Nutrition plays a big role in every athlete’s life. How do you plan your nutrition?
I keep it very simple. I have a big bowl of seasonal fruits for my breakfast with 2 glasses of water mixed with jaggery and sattu (natural protein for the body). For lunch, I have a millet-based diet, almonds, pumpkin seeds and sunflower seeds as an evening snack and millet-based food for dinner.
In the recent SPBM event, you were the pacer for the 2hr30mins bus? What has been your experience of being a pacer?
It’s always a great feeling to be a pacer as you are helping the running community achieve their goals.
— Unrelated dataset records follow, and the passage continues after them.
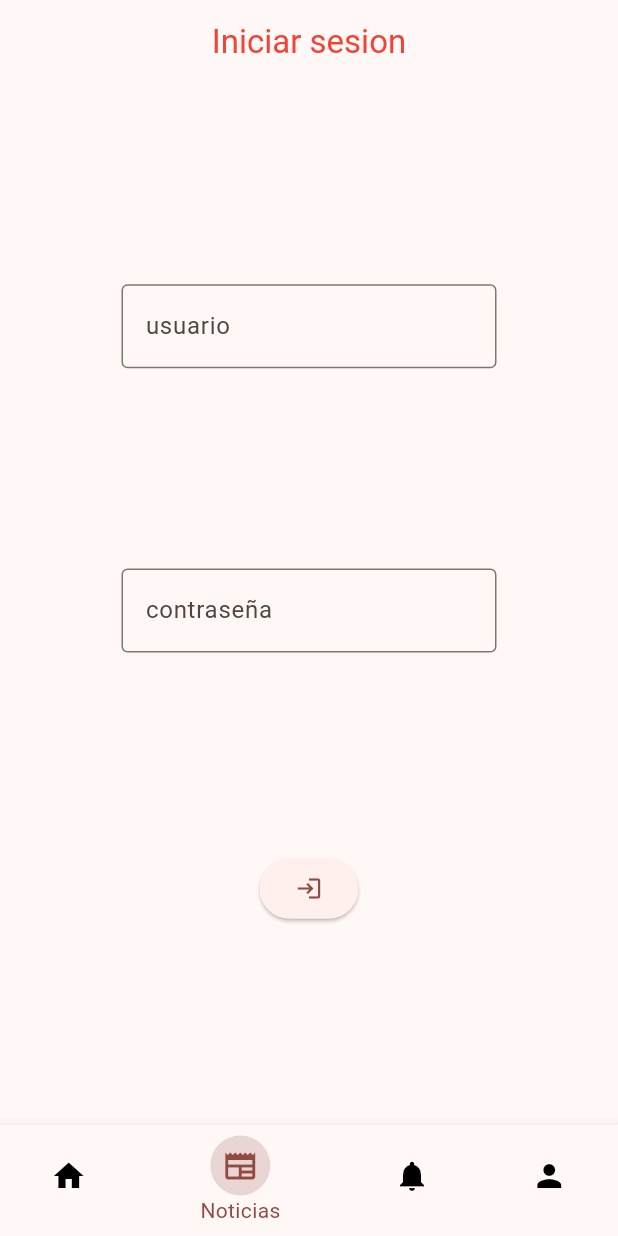
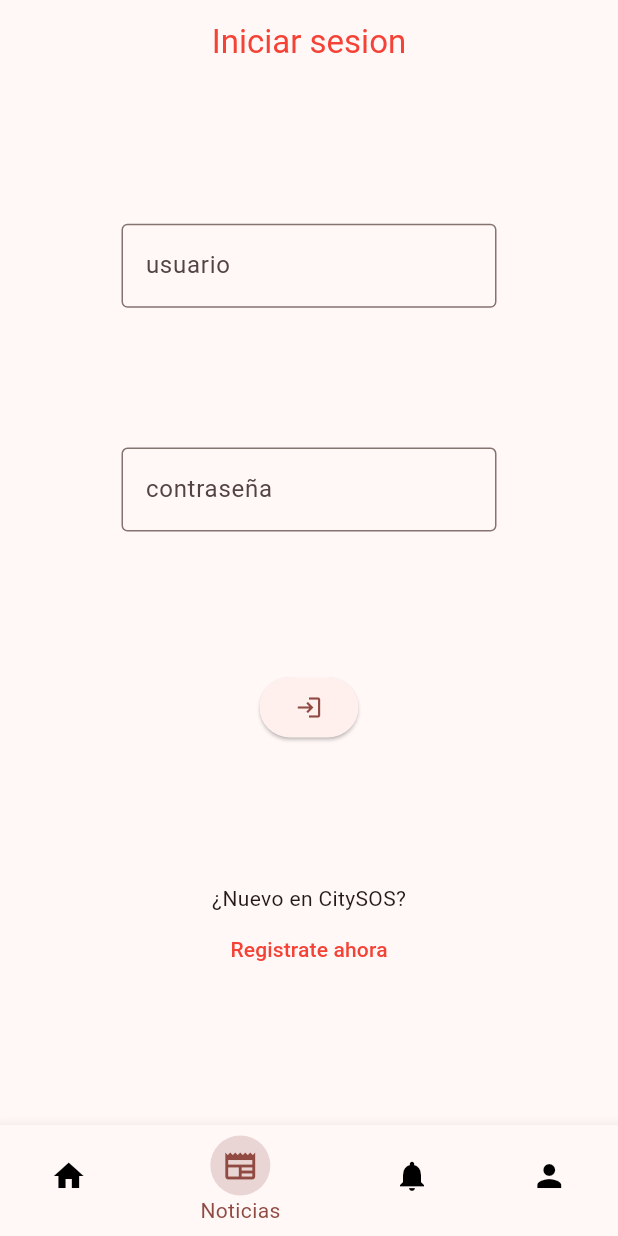
Before and after one commit to CityUp-UPC/citysos-citizen-app, a Flutter app: the screen it shows after launch, item 2 of the bottom bar chosen, on a phone screen of 412 x 824 dp. Run offline on Flutter 3.47's test engine with Material 3 defaults, Android fonts, the phone set to English and light mode, and no system bars.

Commit message:
add login-view

```diff
--- a/lib/main.dart
+++ b/lib/main.dart
@@ -1,5 +1,5 @@
 import 'package:citysos_citizen/navbar.dart';
-import 'package:citysos_citizen/views/home_view.dart';
+
 import 'package:flutter/material.dart';
 
 
@@ -14,6 +14,7 @@ class MyApp extends StatelessWidget {
   @override
   Widget build(BuildContext context) {
     return MaterialApp(
+      debugShowCheckedModeBanner: false,
       title: 'Flutter Demo',
       theme: ThemeData(
         colorScheme: ColorScheme.fromSeed(seedColor: Colors.red),
--- a/lib/views/login_view.dart
+++ b/lib/views/login_view.dart
@@ -75,9 +75,14 @@ class _LoginState extends State<Login> {
             children: [
               UserInputField(controller: _controller,hint: 'usuario',),
               UserInputField(controller: _controller2, hint: 'contraseña',),
-              ElevatedButton(onPressed: (){print('next');}, child: Icon(Icons.login),)
-
-              ]
+              ElevatedButton(onPressed: (){print('next');}, child: Icon(Icons.login),),
+             Column(
+                 mainAxisAlignment: MainAxisAlignment.start,
+               children: [
+                 Text('¿Nuevo en CitySOS?'),
+              TextButton(onPressed: (){print('registrarse');}, child: Text('Registrate ahora',style: TextStyle(color: Colors.red),))
+             ])
+            ]
 
 
 
```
In this event, I was pacing the 2hr30min bus. I started with a bunch of runners but towards the end, there were about 15 runners who completed with me. As far as I remember most of the runners were doing their debut HM and a couple of them with 3 HM’s under their belt. I completed the race in 2hr29mins7secs just within the target time. The bus I was pacing was filled with conversations around nutrition, hydration and running. It was a comfortable race and I did not face any challenges along the way.
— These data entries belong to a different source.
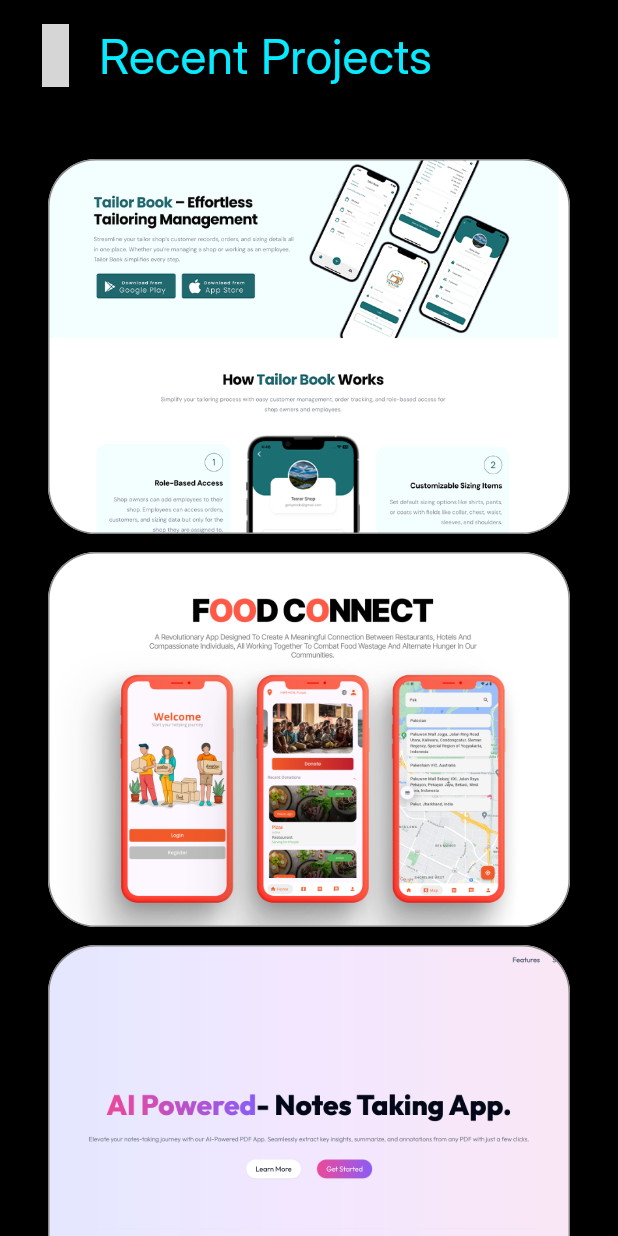
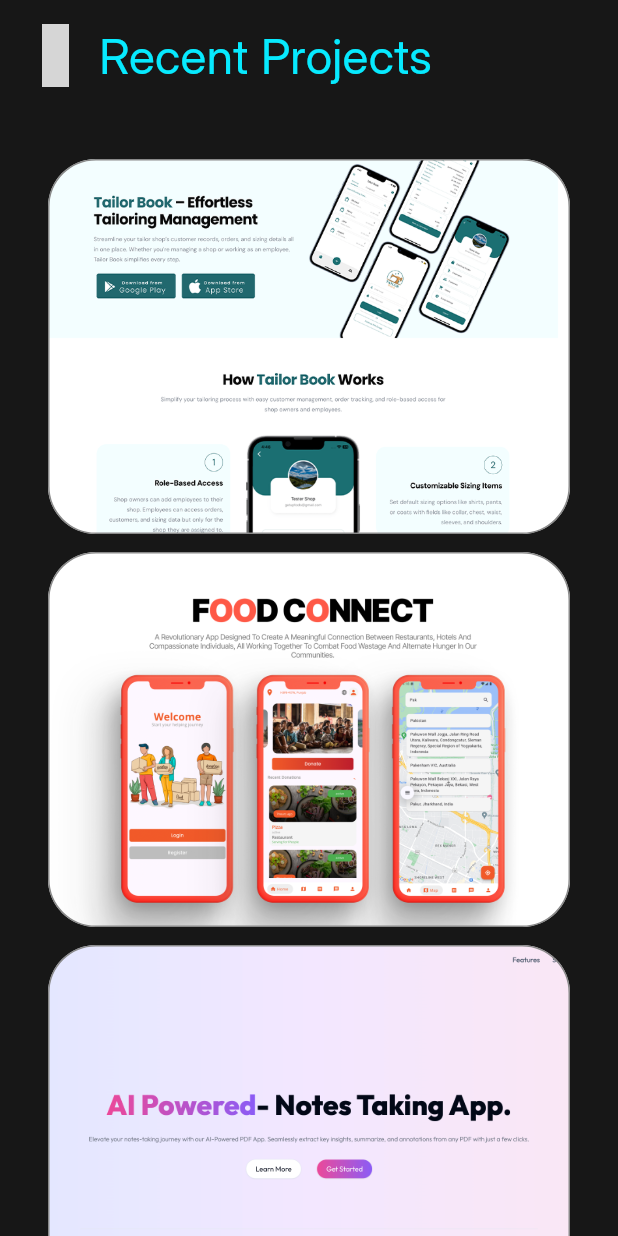
Before and after one commit to m6474n/portfolio, a Flutter app: the AllProjects screen opened directly, on a phone screen of 412 x 824 dp. Run offline on Flutter 3.47's test engine with Material 3 defaults, Android fonts, the phone set to English and light mode, and no system bars; our stand-ins replace cloud_firestore, firebase_auth, firebase_core, flutter_spinkit, flutter_svg, font_awesome_flutter and 2 more; accounts and stored records are empty; grey boxes are pictures that could not be loaded.

Commit message:
theme update

```diff
--- a/lib/view/sections/projects/all_projects.dart
+++ b/lib/view/sections/projects/all_projects.dart
@@ -38,6 +38,7 @@
     double width = MediaQuery.of(context).size.width;
     double height = MediaQuery.of(context).size.height;
     return Scaffold(
+      backgroundColor: colorManager.bgColor,
       body: AnimatedOpacity(
         opacity: _opacity,
         duration: Duration(seconds: 1),
@@ -46,6 +47,7 @@
             init: ProjectController(),
             builder: (cont) {
               return SingleChildScrollView(
+
                 child: Column(
 
                   mainAxisAlignment: MainAxisAlignment.start,
```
The satisfaction you get when you help other runners achieve their respective goals is immense and hence, I would choose to pace over racing any day at any event. I believe in karma, do good and the good will come looking for you.
Do you wish to take part in a triathlon event in the near future? How are you going about your training?
Oh yes, I would definitely take part in a triathlon event post a couple of ultra-marathons. I do include cycling and swimming as part of my cross training workouts. It takes a lot of training to be a successful triathlete. I am strengthening my weaknesses to get better 😉
Being one of the ambassadors for Pinkathon, you obviously have a connection to the cause? Your thoughts on this?
Pinkathon is about women empowerment and spreading awareness about how important it is to take care of one’s health. According to me, it’s very important for women to focus on their fitness apart from what they do on a given day. I want to ensure that all women take the right steps to stay healthy and fit if they haven’t already. “Take care of your body. It’s the only place you have to live”— I believe in this mantra. I am glad that my mentor and Guruji, Milind Soman chose me to be an ambassador for Pinkathon.
You need the right physical and mental strength to run a marathon. How do you stay strong during a race?
I would say you got to be more mentally strong than physical. Running a Marathon is easy but convincing your mind is tough. The battle is between your mind and the body for those 42kms. Your mind will always want to give up after running for a certain distance but being mentally strong is the key to run marathons and ultra-marathons. I train solo most of the days and I train my mind by altering the distance just before I head out for a run. This way you are removing the mental block from your mind.
Do you train with a coach? If yes, how has that benefited you in making you a better runner today?
Yes, I do have a mentor who trains me to be a better person every day. According to me, coaches are there to guide you and without them, certain things are not achievable.
You constantly set new highs for yourself. Where does this motivation come from?
Yes, certainly. I love to push myself and set new highs all the time as I believe you got to constantly challenge yourself no matter how much you have achieved or what challenges you might face. The challenges and my past achievements keep me going and motivate me all the way until the finish line or the end of my goal.
What is the advice you have for anyone who wants to take up an endurance sport like “running”?
Get up at 5 in the morning for a month and head out for a short run/jog and see the difference it makes to your life and you will certainly see a lifestyle change.
What big races do you have insight in the coming year?
I definitely want to do a 24-hour stadium run and a couple of ultra-marathons in the next calendar year.